Scammers are turning more and more to fraudulent text messaging rather than spam phone calls when stealing from Americans.
The number of spam texts in August 2021 is estimated to have been 20 percent higher than spam telephone calls during the month.Read More »
The predicted monetary losses to Americans in 2021 as a result of fraudulent text messages is put at $101 million, an 18 percent increase on the losses that were suffered in 2020.
Overcoming new technology
Part of the reason for the upsurge in text scams during August 2021 was that spammers are finding workarounds for a new technology framework rolled out in June to reduce spam telephone calls, RoboKiller’s report says.
The new framework, called STIR/SHAKEN, is designed to cut back on illegal spoofing of telephone numbers and robocalls that are fraudulent. Robocallers use caller ID spoofing in order to hide their identity.
As a result, a growing number of scammers are turning to texting, which many are finding to be an effective method of reaching Americans with their fraudulent messages.
Many of the scammers are taking advantage of people feeling vulnerable as a result of the COVID-19 pandemic, according to spam blocking companies.

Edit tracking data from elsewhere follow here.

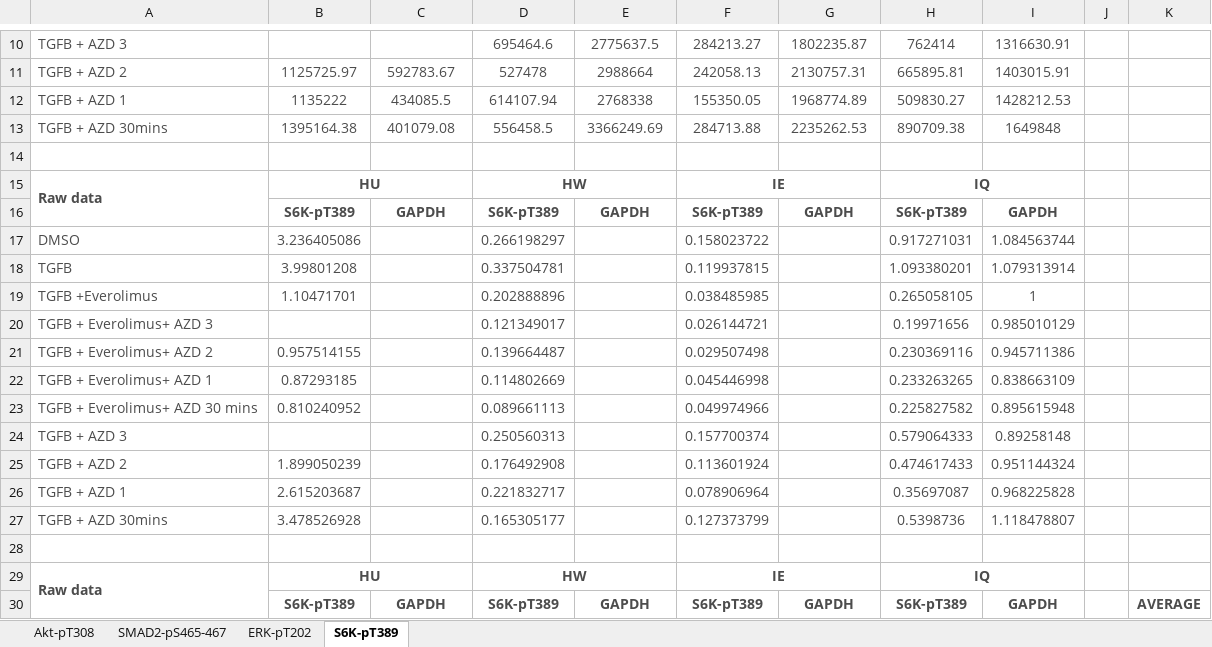
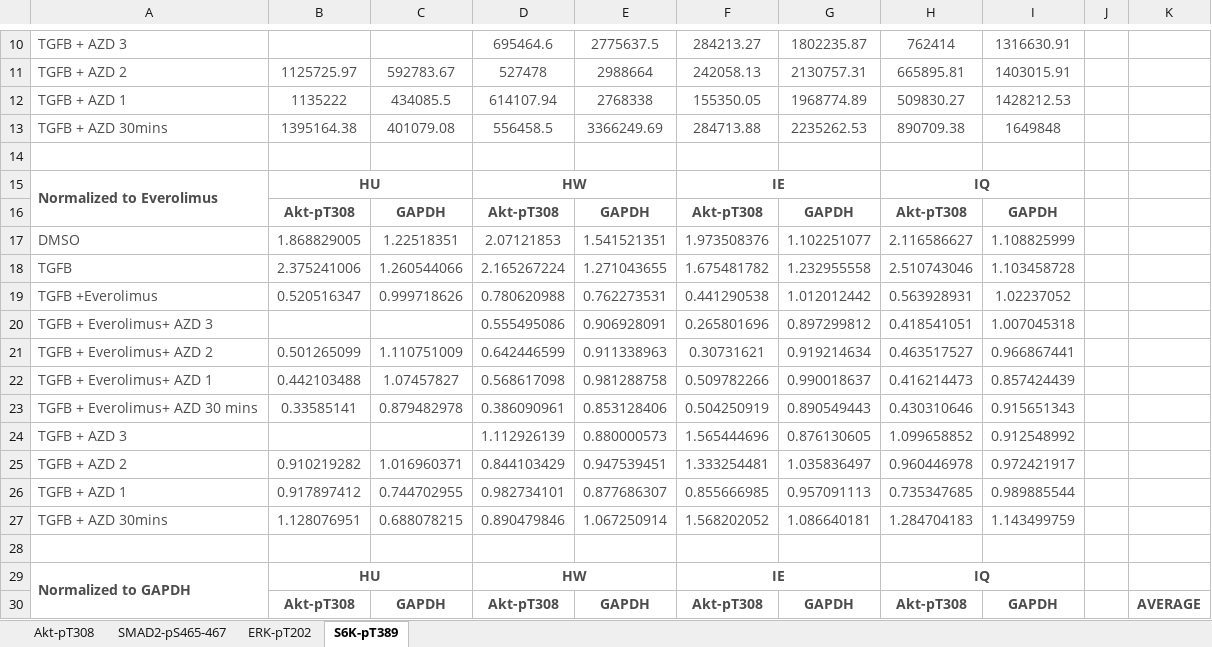
Before and after one commit to CiaranWelsh/MesiSTRAT, an Excel workbook: CrossTalkModel/data/HardCopy/AZD_calculations - v5_norm_to_average.xlsx, sheet S6K-pT389, drawn as a sheet; only a part is shown, gaps mark what is left out; values as stored, in another font and other column widths than the file's, no borders; removed rows and columns are numbered as before the commit, all else as after; the diff covers the shown part only; the diff names each change by its address in the sheet, - before the commit and + after, or states it on an @@ line.

```diff
--- a/CrossTalkModel/data/HardCopy/AZD_calculations - v5_norm_to_average.xlsx (sheet S6K-pT389)
+++ b/CrossTalkModel/data/HardCopy/AZD_calculations - v5_norm_to_average.xlsx (sheet S6K-pT389)
-A15: Raw data
+A15: Normalized to Everolimus
-B16: S6K-pT389
+B16: Akt-pT308
-D16: S6K-pT389
+D16: Akt-pT308
-F16: S6K-pT389
+F16: Akt-pT308
-H16: S6K-pT389
+H16: Akt-pT308
-row 17: DMSO | 3.236405086 |  | 0.266198297 |  | 0.158023722 |  | 0.917271031 | 1.084563744
-row 18: TGFB | 3.99801208 |  | 0.337504781 |  | 0.119937815 |  | 1.093380201 | 1.079313914
-row 19: TGFB +Everolimus | 1.10471701 |  | 0.202888896 |  | 0.038485985 |  | 0.265058105 | 1
-row 20: TGFB + Everolimus+ AZD 3 |  |  | 0.121349017 |  | 0.026144721 |  | 0.19971656 | 0.985010129
-row 21: TGFB + Everolimus+ AZD 2 | 0.957514155 |  | 0.139664487 |  | 0.029507498 |  | 0.230369116 | 0.945711386
-row 22: TGFB + Everolimus+ AZD 1 | 0.87293185 |  | 0.114802669 |  | 0.045446998 |  | 0.233263265 | 0.838663109
-row 23: TGFB + Everolimus+ AZD 30 mins | 0.810240952 |  | 0.089661113 |  | 0.049974966 |  | 0.225827582 | 0.895615948
-row 24: TGFB + AZD 3 |  |  | 0.250560313 |  | 0.157700374 |  | 0.579064333 | 0.89258148
-row 25: TGFB + AZD 2 | 1.899050239 |  | 0.176492908 |  | 0.113601924 |  | 0.474617433 | 0.951144324
-row 26: TGFB + AZD 1 | 2.615203687 |  | 0.221832717 |  | 0.078906964 |  | 0.35697087 | 0.968225828
-row 27: TGFB + AZD 30mins | 3.478526928 |  | 0.165305177 |  | 0.127373799 |  | 0.5398736 | 1.118478807
+row 17: DMSO | 1.868829005 | 1.22518351 | 2.07121853 | 1.541521351 | 1.973508376 | 1.102251077 | 2.116586627 | 1.108825999
+row 18: TGFB | 2.375241006 | 1.260544066 | 2.165267224 | 1.271043655 | 1.675481782 | 1.232955558 | 2.510743046 | 1.103458728
+row 19: TGFB +Everolimus | 0.520516347 | 0.999718626 | 0.780620988 | 0.762273531 | 0.441290538 | 1.012012442 | 0.563928931 | 1.02237052
+row 20: TGFB + Everolimus+ AZD 3 |  |  | 0.555495086 | 0.906928091 | 0.265801696 | 0.897299812 | 0.418541051 | 1.007045318
+row 21: TGFB + Everolimus+ AZD 2 | 0.501265099 | 1.110751009 | 0.642446599 | 0.911338963 | 0.30731621 | 0.919214634 | 0.463517527 | 0.966867441
+row 22: TGFB + Everolimus+ AZD 1 | 0.442103488 | 1.07457827 | 0.568617098 | 0.981288758 | 0.509782266 | 0.990018637 | 0.416214473 | 0.857424439
+row 23: TGFB + Everolimus+ AZD 30 mins | 0.33585141 | 0.879482978 | 0.386090961 | 0.853128406 | 0.504250919 | 0.890549443 | 0.430310646 | 0.915651343
+row 24: TGFB + AZD 3 |  |  | 1.112926139 | 0.880000573 | 1.565444696 | 0.876130605 | 1.099658852 | 0.912548992
+row 25: TGFB + AZD 2 | 0.910219282 | 1.016960371 | 0.844103429 | 0.947539451 | 1.333254481 | 1.035836497 | 0.960446978 | 0.972421917
+row 26: TGFB + AZD 1 | 0.917897412 | 0.744702955 | 0.982734101 | 0.877686307 | 0.855666985 | 0.957091113 | 0.735347685 | 0.989885544
+row 27: TGFB + AZD 30mins | 1.128076951 | 0.688078215 | 0.890479846 | 1.067250914 | 1.568202052 | 1.086640181 | 1.284704183 | 1.143499759
-A29: Raw data
+A29: Normalized to GAPDH
-B30: S6K-pT389
+B30: Akt-pT308
-D30: S6K-pT389
+D30: Akt-pT308
-F30: S6K-pT389
+F30: Akt-pT308
-H30: S6K-pT389
+H30: Akt-pT308
```
Also changed, not shown: 24 added rows, 10 removed rows and 6 edited cells elsewhere in this sheet, sheet ERK-pT202, sheet SMAD2-pS465-467, sheet Akt-pT308, CrossTalkModel/data/HardCopy/AZD_calculations - v5_norm_to_dmso.xlsx, CrossTalkModel/data/HardCopy/AZD_calculations - v5_norm_to_ev.xlsx, 24 other files.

During August 2021 scammers regularly sent spam texts relating to the virus, the RoboKiller report says. The texts related to unemployment as a result of the pandemic as well as the swift surge of the Delta variant of the virus.
Use of the virus for scam messages and robocalls has been around since the pandemic began. Six in every 10 Americans received scam texts or scam phone calls relating to the virus over the year to March 2021, according to a Harris Poll conducted for Truecaller, which provides services that include spam protection.
Made to look real
Many of the text messages from scammers are made to look as though they are from major companies. They might, for example, contain a phony invoice from the company. You become concerned because you cannot recall making any such purchase and you want to check it out using links in the message. Should you click on the message and answer questions on it, information on you, such as log-in details, is obtained, leading to potential fraudulent activity.
Other messages might be disguised to look as though they are from a bank or service provider, warns Patrick Webre, chief of the Consumer and Governmental Affairs Bureau at the Federal Communications Commission. The aim is to obtain more financial or personal information from you so that they may steal from you.
In other cases, the scammer might direct you to telephone a number to obtain more information or resolve a problem, Webre adds. The telephone number is that of the scammer.
A popular scam that is harder for people to recognize involves tracking a package, says Alvaro Puig, Consumer Education Specialist at the Federal Trade Commission.
A text message from a scammer contains a fake tracking code as well as a link that offers to update your preferences for delivery, Puig explains. When you click on the link you are taken to an unrelated website where an attempt is made to obtain your personal or financial information.
The top text scams across the United States during August 2021, according to RoboKiller, were:
• Amazon, UPS and other delivery scams—1.8 billion (24.13 percent of total text spams);
• COVID-19— 404 million (5.29 percent of the total)
• Bank scams—214 million (2.8 percent of the total)
States most affected
The states that received the most spam texts, according to RoboKiller, are:
• Texas — 910.4 million (38 per person)
• New York — 652 million (40 per person)
• California — 912 million (28 per person)
• Florida — 417.9 million (24 per person)
• Ohio — 363.3 million (37 per person)
How to react to spam texts
Here are ways to help you check whether text messages are spam and how to react to them.
• Avoid responding to texts from numbers you do not know or that seem to be suspicious.
• Think carefully before clicking on any links in a text message.
Resist the temptation to follow links in a message that looks at all suspicious. If you think that the message could be genuine, get in touch with the company by using a phone number or website that you know is authentic. Do not use any information given in the text message to contact the company.
• Should a business send you a text that you were not expecting, do not click on any links.
Again, contact the company to check on the information.
• Never share financial or personal information in a text.
Avoid providing any details of your credit card or bank account, login particulars, or any other sensitive information.
• Remember government agencies never will contact you by text or telephone.
• Report texting scams to your service provider by forwarding the text to 7726 (for SPAM), suggests Webre of the Federal Communications Commission.
• File a complaint with the Federal Communications Commission.